Investment Week at a Glance
Stocks finished mixed for the week. The Dow Jones Industrial Average was down 0.45%, the S&P 500 fell 0.29 %, the New York Stock Exchange Composite (2,000 stocks) rose 0.02% and the average investors index (Value Line Index) was up 1.09%. Foreign stocks (DJ Global ex U.S.) were up 0.38%. Bond prices were up for the week, pushing the yield on the 10-year U.S. Treasury down 7 basis points to end the week at 2.00%. (Data source: Wall Street Journal)
Markets Finish Strong in 1st Half
The S&P 500 finished the month of June up almost 7% and up 17% for the 1st half of the year as markets have fought through and grinded higher despite a swarm of negative headlines regarding trade, a slowing economy and lackluster earnings predictions. The highlights of the 1st half included a sharp pivot by the Federal Reserve on its interest rate path, shifting from thinking about pausing rate hikes at the end of 2018 all the way to having the market predicting that there is a 100% chance of a rate cut in July based on 3-Month Treasury interest rates. While the trade war with China has hit a particular rough patch of negotiations, the market has mostly shrugged off the uncertainty around it and still expects a compromise, while accepting a longer, drawn out process. (Barron’s)
G-20 Meeting Opens Door for Trade Talks
As leaders from the top 20 economies in the world met in Japan this week, the world was focused on only 2 of them. Presidents Trump and Xi of China met this weekend and decided to put a pause on any further retaliation and allow for further negotiations to resume. Both presidents yielded some concessions, with Trump allowing some suppliers to still do business with Huawei, a Chinese telecommunications company that has been blacklisted for intellectual property theft and state-sponsored spying, while Xi resumed purchases of American agricultural products. While both of these concessions could easily be reversed, the simple fact that both countries continue to talk will give hope to markets that a deal remains a likely possibility and will allow for markets to continue churning higher. (Barron’s)

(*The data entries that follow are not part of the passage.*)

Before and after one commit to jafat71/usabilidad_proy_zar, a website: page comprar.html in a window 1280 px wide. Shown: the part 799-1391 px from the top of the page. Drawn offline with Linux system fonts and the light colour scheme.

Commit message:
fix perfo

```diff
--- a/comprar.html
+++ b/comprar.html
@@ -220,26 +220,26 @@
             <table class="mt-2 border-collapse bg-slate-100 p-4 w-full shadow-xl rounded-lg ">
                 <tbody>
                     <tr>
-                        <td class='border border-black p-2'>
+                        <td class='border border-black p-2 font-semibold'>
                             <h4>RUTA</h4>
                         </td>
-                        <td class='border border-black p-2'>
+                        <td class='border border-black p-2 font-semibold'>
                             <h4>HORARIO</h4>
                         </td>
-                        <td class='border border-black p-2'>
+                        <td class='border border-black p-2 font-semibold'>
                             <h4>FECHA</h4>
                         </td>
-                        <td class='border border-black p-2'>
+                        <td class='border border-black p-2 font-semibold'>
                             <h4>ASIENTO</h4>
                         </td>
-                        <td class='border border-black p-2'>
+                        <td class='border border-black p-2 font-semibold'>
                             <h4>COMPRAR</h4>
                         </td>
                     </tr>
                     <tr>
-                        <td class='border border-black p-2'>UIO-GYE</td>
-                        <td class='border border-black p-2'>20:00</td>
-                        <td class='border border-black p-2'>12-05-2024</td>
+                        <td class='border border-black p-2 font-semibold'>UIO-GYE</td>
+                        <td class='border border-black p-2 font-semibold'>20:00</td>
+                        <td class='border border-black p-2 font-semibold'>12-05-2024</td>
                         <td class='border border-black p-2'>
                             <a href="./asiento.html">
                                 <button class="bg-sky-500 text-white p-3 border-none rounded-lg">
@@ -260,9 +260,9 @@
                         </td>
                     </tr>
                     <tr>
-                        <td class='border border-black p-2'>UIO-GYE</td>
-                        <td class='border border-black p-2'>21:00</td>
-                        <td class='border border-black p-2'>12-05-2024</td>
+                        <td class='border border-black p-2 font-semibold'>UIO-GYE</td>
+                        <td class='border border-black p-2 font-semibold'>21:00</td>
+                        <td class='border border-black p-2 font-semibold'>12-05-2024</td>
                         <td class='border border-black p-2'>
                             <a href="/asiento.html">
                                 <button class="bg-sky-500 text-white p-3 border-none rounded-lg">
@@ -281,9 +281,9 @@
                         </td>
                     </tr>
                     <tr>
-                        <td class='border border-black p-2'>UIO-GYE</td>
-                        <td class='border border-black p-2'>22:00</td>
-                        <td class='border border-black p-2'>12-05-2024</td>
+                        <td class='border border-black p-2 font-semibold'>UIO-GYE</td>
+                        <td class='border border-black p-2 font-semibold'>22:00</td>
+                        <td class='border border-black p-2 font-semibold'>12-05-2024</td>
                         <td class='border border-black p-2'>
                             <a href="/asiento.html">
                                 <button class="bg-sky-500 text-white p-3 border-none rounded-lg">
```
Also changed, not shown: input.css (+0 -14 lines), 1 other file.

Bond Yields Continue to Fall
Global bonds continue to see high demand, which is seen by many as a direct contradiction to higher stocks so far this year. Currently over $13 trillion have negative yields, which can only be seen as a flight to safety for investors who would otherwise lose money on this investment. But with stock prices continuing to rise globally, clearly the market is still willing to put some capital into riskier assets. This may be a short term phenomenon, but this may be a critical inflection point for the bull market, where bonds and stocks are sending very different signals and only one can be right. With Central Banks around the world seemingly jumping to cut rates, it is possible that bond yields stay lower for longer and stocks continue to rise, but only time can tell. (Barron’s)
Contrary to the old saying “Sell in May and go away”, June was a historically strong month, with the S&P 500 rising almost 7%. What was the last year the index rose this much in June?
Answer is below…
Have a good week!
b. The S&P 500 last rose at least 7% in June in 1955 (Barron’s)